5. The appellants could have very well relied upon this guarantee if a bar had not been created in their way by the provision of article 31(6) of the Constitution. That clause of article 31 stands as follows :
'Any law of the State enacted not more than eighteen months before the commencement of this Constitution may within three months from such commencement be submitted to the President for his certification; and thereupon, if the President by public notification so certifies, it shall not be called in question in any court on the ground that it contravenes the provisions of clause (2) of this article or has contravened the provisions of sub-section (2) of section 299 of the Government of India Act, 1935.'
6. It is not disputed that the Madras Act XXVI of 1948 does fulfill all the requirements mentioned above. Consequently, it is not possible for us to allow the appellants to raise the contentions which the learned counsel on their behalf wants to raise. The result is that the appeals would stand dismissed, but in the circumstances of this case we shall make no order as to costs.
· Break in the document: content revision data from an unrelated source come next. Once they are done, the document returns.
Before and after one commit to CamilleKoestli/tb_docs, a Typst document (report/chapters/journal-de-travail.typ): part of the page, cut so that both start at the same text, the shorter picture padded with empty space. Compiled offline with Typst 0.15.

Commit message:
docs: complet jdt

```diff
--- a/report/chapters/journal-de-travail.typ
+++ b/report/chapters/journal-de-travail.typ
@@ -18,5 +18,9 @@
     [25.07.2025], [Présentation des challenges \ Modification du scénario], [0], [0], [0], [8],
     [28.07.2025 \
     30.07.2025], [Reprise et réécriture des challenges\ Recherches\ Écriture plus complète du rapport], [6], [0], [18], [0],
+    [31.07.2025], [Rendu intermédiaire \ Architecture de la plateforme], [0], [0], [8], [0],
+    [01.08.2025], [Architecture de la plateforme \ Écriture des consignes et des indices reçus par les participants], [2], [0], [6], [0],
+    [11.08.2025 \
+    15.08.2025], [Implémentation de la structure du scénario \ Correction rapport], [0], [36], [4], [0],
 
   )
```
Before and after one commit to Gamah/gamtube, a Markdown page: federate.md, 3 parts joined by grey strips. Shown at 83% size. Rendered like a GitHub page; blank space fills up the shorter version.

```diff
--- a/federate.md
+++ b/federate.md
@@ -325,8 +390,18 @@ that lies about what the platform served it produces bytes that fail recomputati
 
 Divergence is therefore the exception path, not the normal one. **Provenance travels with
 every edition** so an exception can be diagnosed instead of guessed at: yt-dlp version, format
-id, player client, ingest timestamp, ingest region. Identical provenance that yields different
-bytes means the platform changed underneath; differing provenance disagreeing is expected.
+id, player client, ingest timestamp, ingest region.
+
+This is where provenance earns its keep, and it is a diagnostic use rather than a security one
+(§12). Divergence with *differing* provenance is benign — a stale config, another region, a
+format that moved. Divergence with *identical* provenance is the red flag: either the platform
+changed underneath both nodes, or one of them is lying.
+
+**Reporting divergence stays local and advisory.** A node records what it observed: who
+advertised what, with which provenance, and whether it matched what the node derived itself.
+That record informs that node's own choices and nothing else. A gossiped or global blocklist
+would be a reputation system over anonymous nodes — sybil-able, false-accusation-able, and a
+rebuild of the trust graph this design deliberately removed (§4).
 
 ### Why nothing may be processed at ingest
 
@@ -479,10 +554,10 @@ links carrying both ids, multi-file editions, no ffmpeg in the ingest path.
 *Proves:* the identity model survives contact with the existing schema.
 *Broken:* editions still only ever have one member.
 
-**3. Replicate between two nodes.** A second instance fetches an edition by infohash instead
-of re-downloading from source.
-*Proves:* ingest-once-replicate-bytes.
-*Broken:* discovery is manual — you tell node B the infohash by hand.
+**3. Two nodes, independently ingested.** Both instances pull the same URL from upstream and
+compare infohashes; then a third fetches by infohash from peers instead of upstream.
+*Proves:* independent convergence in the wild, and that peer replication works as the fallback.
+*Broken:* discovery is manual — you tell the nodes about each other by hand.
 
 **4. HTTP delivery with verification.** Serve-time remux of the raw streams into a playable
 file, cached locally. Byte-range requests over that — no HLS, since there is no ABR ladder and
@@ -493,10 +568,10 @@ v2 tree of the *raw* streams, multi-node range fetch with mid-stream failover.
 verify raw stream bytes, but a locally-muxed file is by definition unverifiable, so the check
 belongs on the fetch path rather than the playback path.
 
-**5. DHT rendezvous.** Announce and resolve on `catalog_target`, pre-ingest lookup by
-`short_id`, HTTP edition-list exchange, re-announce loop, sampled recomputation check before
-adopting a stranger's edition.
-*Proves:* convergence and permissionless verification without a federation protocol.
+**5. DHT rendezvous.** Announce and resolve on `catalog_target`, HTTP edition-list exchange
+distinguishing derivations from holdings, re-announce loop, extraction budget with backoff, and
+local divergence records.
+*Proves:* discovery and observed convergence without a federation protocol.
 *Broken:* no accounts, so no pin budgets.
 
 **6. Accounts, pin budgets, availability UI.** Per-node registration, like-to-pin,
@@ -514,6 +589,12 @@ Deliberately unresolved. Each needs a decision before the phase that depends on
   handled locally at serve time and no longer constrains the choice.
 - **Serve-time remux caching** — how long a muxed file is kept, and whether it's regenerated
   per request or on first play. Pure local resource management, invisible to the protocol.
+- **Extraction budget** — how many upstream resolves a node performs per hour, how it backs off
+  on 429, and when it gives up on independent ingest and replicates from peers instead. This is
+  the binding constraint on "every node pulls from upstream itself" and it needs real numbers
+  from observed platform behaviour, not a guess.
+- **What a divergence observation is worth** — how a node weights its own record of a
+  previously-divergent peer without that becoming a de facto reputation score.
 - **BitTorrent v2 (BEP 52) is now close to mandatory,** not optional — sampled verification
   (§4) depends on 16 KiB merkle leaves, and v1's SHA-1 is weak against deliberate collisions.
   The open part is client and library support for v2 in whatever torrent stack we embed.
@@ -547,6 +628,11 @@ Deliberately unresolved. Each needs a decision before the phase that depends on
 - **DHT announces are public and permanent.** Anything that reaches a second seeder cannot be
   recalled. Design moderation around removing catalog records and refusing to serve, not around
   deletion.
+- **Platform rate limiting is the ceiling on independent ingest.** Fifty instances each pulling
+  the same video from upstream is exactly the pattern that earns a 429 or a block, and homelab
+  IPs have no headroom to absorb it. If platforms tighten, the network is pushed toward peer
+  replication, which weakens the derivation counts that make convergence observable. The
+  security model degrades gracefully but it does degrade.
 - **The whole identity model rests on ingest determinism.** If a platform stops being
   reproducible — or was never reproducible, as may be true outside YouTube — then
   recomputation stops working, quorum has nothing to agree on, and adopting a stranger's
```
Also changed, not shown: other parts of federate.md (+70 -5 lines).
7. Appeals dismissed.
Agent for the appellants : S. Subramanian.
Agent for the respondents : R. H. Dhebar.